-------- EXERCISE MATERIAL --------

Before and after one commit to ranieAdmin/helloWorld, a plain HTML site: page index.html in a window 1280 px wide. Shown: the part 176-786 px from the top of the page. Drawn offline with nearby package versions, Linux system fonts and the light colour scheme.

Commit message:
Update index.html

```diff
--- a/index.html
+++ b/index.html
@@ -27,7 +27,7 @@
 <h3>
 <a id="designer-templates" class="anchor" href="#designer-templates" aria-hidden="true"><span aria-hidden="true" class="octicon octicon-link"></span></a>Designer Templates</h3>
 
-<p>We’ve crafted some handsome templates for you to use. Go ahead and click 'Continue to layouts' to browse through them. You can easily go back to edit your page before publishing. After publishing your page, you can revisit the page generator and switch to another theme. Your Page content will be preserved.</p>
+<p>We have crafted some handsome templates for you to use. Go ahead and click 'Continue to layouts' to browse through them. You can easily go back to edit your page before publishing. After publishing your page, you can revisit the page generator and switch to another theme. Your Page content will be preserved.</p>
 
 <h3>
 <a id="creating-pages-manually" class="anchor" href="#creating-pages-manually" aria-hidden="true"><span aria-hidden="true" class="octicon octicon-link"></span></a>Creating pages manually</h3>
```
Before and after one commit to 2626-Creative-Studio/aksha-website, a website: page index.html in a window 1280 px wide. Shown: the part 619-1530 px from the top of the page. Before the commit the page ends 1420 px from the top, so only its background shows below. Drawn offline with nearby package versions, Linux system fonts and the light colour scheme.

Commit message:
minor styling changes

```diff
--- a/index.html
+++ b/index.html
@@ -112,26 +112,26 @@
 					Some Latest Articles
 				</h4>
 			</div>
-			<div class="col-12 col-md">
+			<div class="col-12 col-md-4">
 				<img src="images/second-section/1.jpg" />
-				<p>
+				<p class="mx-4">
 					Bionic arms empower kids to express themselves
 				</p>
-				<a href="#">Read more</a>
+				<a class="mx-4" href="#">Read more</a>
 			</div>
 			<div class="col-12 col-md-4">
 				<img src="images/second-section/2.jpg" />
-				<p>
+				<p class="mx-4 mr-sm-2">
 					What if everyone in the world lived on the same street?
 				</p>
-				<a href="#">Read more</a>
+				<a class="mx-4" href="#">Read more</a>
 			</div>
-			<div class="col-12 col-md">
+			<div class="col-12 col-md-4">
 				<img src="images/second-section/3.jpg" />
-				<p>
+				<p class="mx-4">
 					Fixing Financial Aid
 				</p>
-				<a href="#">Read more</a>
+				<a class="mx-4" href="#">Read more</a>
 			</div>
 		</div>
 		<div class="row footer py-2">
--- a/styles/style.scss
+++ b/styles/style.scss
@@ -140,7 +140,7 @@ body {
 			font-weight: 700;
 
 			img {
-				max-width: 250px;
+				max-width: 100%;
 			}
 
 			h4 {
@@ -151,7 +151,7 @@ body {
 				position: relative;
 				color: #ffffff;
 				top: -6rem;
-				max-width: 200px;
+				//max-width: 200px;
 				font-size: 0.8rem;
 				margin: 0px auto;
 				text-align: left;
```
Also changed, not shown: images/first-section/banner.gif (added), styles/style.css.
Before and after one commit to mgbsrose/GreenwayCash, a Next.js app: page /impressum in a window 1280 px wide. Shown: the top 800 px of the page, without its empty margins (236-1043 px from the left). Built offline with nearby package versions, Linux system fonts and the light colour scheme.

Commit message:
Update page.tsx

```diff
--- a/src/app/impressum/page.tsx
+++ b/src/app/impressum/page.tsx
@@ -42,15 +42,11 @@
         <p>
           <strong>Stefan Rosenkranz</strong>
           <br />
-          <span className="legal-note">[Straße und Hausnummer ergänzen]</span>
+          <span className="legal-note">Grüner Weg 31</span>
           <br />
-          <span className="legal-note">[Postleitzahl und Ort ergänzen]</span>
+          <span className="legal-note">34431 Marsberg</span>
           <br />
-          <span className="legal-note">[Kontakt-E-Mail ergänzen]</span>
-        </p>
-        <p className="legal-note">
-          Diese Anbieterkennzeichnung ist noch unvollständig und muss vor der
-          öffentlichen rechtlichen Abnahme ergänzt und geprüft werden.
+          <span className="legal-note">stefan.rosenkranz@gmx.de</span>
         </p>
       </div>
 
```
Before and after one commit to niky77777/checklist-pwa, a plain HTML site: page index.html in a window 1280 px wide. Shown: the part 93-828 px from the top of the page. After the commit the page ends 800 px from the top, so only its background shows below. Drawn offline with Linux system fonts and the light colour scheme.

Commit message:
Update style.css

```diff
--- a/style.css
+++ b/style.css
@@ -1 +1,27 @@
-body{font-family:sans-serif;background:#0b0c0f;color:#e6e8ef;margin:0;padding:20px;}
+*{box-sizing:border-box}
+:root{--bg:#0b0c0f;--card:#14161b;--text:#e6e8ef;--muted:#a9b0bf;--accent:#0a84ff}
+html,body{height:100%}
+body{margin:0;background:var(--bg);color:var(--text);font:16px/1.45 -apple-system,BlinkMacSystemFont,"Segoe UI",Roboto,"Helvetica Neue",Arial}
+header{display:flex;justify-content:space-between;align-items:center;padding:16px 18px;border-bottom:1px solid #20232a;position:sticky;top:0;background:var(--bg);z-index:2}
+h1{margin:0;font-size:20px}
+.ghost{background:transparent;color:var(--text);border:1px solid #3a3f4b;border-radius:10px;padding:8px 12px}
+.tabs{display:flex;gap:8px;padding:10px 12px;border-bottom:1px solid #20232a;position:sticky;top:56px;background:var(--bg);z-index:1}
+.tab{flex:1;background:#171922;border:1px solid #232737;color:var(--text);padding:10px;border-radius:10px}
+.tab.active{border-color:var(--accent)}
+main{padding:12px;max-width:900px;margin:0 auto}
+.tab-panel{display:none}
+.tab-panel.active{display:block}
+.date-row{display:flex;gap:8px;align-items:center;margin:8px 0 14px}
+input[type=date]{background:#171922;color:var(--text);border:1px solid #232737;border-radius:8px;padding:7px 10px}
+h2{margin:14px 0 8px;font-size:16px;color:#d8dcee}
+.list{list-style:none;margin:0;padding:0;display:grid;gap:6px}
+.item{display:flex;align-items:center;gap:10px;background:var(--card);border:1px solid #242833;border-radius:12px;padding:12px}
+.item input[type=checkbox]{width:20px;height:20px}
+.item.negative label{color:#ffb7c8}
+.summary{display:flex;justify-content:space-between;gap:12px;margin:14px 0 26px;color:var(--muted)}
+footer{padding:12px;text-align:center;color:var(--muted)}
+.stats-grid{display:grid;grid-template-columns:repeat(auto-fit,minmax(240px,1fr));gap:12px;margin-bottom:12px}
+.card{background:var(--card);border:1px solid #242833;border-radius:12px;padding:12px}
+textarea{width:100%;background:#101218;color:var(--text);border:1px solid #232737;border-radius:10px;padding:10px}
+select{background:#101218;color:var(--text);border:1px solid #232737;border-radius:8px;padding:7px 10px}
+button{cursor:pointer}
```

--------

**EXERCISE:**
Repeat this material verbatim.

**THE ANSWER:**
Before and after one commit to ranieAdmin/helloWorld, a plain HTML site: page index.html in a window 1280 px wide. Shown: the part 176-786 px from the top of the page. Drawn offline with nearby package versions, Linux system fonts and the light colour scheme.

Commit message:
Update index.html

```diff
--- a/index.html
+++ b/index.html
@@ -27,7 +27,7 @@
 <h3>
 <a id="designer-templates" class="anchor" href="#designer-templates" aria-hidden="true"><span aria-hidden="true" class="octicon octicon-link"></span></a>Designer Templates</h3>
 
-<p>We’ve crafted some handsome templates for you to use. Go ahead and click 'Continue to layouts' to browse through them. You can easily go back to edit your page before publishing. After publishing your page, you can revisit the page generator and switch to another theme. Your Page content will be preserved.</p>
+<p>We have crafted some handsome templates for you to use. Go ahead and click 'Continue to layouts' to browse through them. You can easily go back to edit your page before publishing. After publishing your page, you can revisit the page generator and switch to another theme. Your Page content will be preserved.</p>
 
 <h3>
 <a id="creating-pages-manually" class="anchor" href="#creating-pages-manually" aria-hidden="true"><span aria-hidden="true" class="octicon octicon-link"></span></a>Creating pages manually</h3>
```
Before and after one commit to 2626-Creative-Studio/aksha-website, a website: page index.html in a window 1280 px wide. Shown: the part 619-1530 px from the top of the page. Before the commit the page ends 1420 px from the top, so only its background shows below. Drawn offline with nearby package versions, Linux system fonts and the light colour scheme.

Commit message:
minor styling changes

```diff
--- a/index.html
+++ b/index.html
@@ -112,26 +112,26 @@
 					Some Latest Articles
 				</h4>
 			</div>
-			<div class="col-12 col-md">
+			<div class="col-12 col-md-4">
 				<img src="images/second-section/1.jpg" />
-				<p>
+				<p class="mx-4">
 					Bionic arms empower kids to express themselves
 				</p>
-				<a href="#">Read more</a>
+				<a class="mx-4" href="#">Read more</a>
 			</div>
 			<div class="col-12 col-md-4">
 				<img src="images/second-section/2.jpg" />
-				<p>
+				<p class="mx-4 mr-sm-2">
 					What if everyone in the world lived on the same street?
 				</p>
-				<a href="#">Read more</a>
+				<a class="mx-4" href="#">Read more</a>
 			</div>
-			<div class="col-12 col-md">
+			<div class="col-12 col-md-4">
 				<img src="images/second-section/3.jpg" />
-				<p>
+				<p class="mx-4">
 					Fixing Financial Aid
 				</p>
-				<a href="#">Read more</a>
+				<a class="mx-4" href="#">Read more</a>
 			</div>
 		</div>
 		<div class="row footer py-2">
--- a/styles/style.scss
+++ b/styles/style.scss
@@ -140,7 +140,7 @@ body {
 			font-weight: 700;
 
 			img {
-				max-width: 250px;
+				max-width: 100%;
 			}
 
 			h4 {
@@ -151,7 +151,7 @@ body {
 				position: relative;
 				color: #ffffff;
 				top: -6rem;
-				max-width: 200px;
+				//max-width: 200px;
 				font-size: 0.8rem;
 				margin: 0px auto;
 				text-align: left;
```
Also changed, not shown: images/first-section/banner.gif (added), styles/style.css.
Before and after one commit to mgbsrose/GreenwayCash, a Next.js app: page /impressum in a window 1280 px wide. Shown: the top 800 px of the page, without its empty margins (236-1043 px from the left). Built offline with nearby package versions, Linux system fonts and the light colour scheme.

Commit message:
Update page.tsx

```diff
--- a/src/app/impressum/page.tsx
+++ b/src/app/impressum/page.tsx
@@ -42,15 +42,11 @@
         <p>
           <strong>Stefan Rosenkranz</strong>
           <br />
-          <span className="legal-note">[Straße und Hausnummer ergänzen]</span>
+          <span className="legal-note">Grüner Weg 31</span>
           <br />
-          <span className="legal-note">[Postleitzahl und Ort ergänzen]</span>
+          <span className="legal-note">34431 Marsberg</span>
           <br />
-          <span className="legal-note">[Kontakt-E-Mail ergänzen]</span>
-        </p>
-        <p className="legal-note">
-          Diese Anbieterkennzeichnung ist noch unvollständig und muss vor der
-          öffentlichen rechtlichen Abnahme ergänzt und geprüft werden.
+          <span className="legal-note">stefan.rosenkranz@gmx.de</span>
         </p>
       </div>
 
```
Before and after one commit to niky77777/checklist-pwa, a plain HTML site: page index.html in a window 1280 px wide. Shown: the part 93-828 px from the top of the page. After the commit the page ends 800 px from the top, so only its background shows below. Drawn offline with Linux system fonts and the light colour scheme.

Commit message:
Update style.css

```diff
--- a/style.css
+++ b/style.css
@@ -1 +1,27 @@
-body{font-family:sans-serif;background:#0b0c0f;color:#e6e8ef;margin:0;padding:20px;}
+*{box-sizing:border-box}
+:root{--bg:#0b0c0f;--card:#14161b;--text:#e6e8ef;--muted:#a9b0bf;--accent:#0a84ff}
+html,body{height:100%}
+body{margin:0;background:var(--bg);color:var(--text);font:16px/1.45 -apple-system,BlinkMacSystemFont,"Segoe UI",Roboto,"Helvetica Neue",Arial}
+header{display:flex;justify-content:space-between;align-items:center;padding:16px 18px;border-bottom:1px solid #20232a;position:sticky;top:0;background:var(--bg);z-index:2}
+h1{margin:0;font-size:20px}
+.ghost{background:transparent;color:var(--text);border:1px solid #3a3f4b;border-radius:10px;padding:8px 12px}
+.tabs{display:flex;gap:8px;padding:10px 12px;border-bottom:1px solid #20232a;position:sticky;top:56px;background:var(--bg);z-index:1}
+.tab{flex:1;background:#171922;border:1px solid #232737;color:var(--text);padding:10px;border-radius:10px}
+.tab.active{border-color:var(--accent)}
+main{padding:12px;max-width:900px;margin:0 auto}
+.tab-panel{display:none}
+.tab-panel.active{display:block}
+.date-row{display:flex;gap:8px;align-items:center;margin:8px 0 14px}
+input[type=date]{background:#171922;color:var(--text);border:1px solid #232737;border-radius:8px;padding:7px 10px}
+h2{margin:14px 0 8px;font-size:16px;color:#d8dcee}
+.list{list-style:none;margin:0;padding:0;display:grid;gap:6px}
+.item{display:flex;align-items:center;gap:10px;background:var(--card);border:1px solid #242833;border-radius:12px;padding:12px}
+.item input[type=checkbox]{width:20px;height:20px}
+.item.negative label{color:#ffb7c8}
+.summary{display:flex;justify-content:space-between;gap:12px;margin:14px 0 26px;color:var(--muted)}
+footer{padding:12px;text-align:center;color:var(--muted)}
+.stats-grid{display:grid;grid-template-columns:repeat(auto-fit,minmax(240px,1fr));gap:12px;margin-bottom:12px}
+.card{background:var(--card);border:1px solid #242833;border-radius:12px;padding:12px}
+textarea{width:100%;background:#101218;color:var(--text);border:1px solid #232737;border-radius:10px;padding:10px}
+select{background:#101218;color:var(--text);border:1px solid #232737;border-radius:8px;padding:7px 10px}
+button{cursor:pointer}
```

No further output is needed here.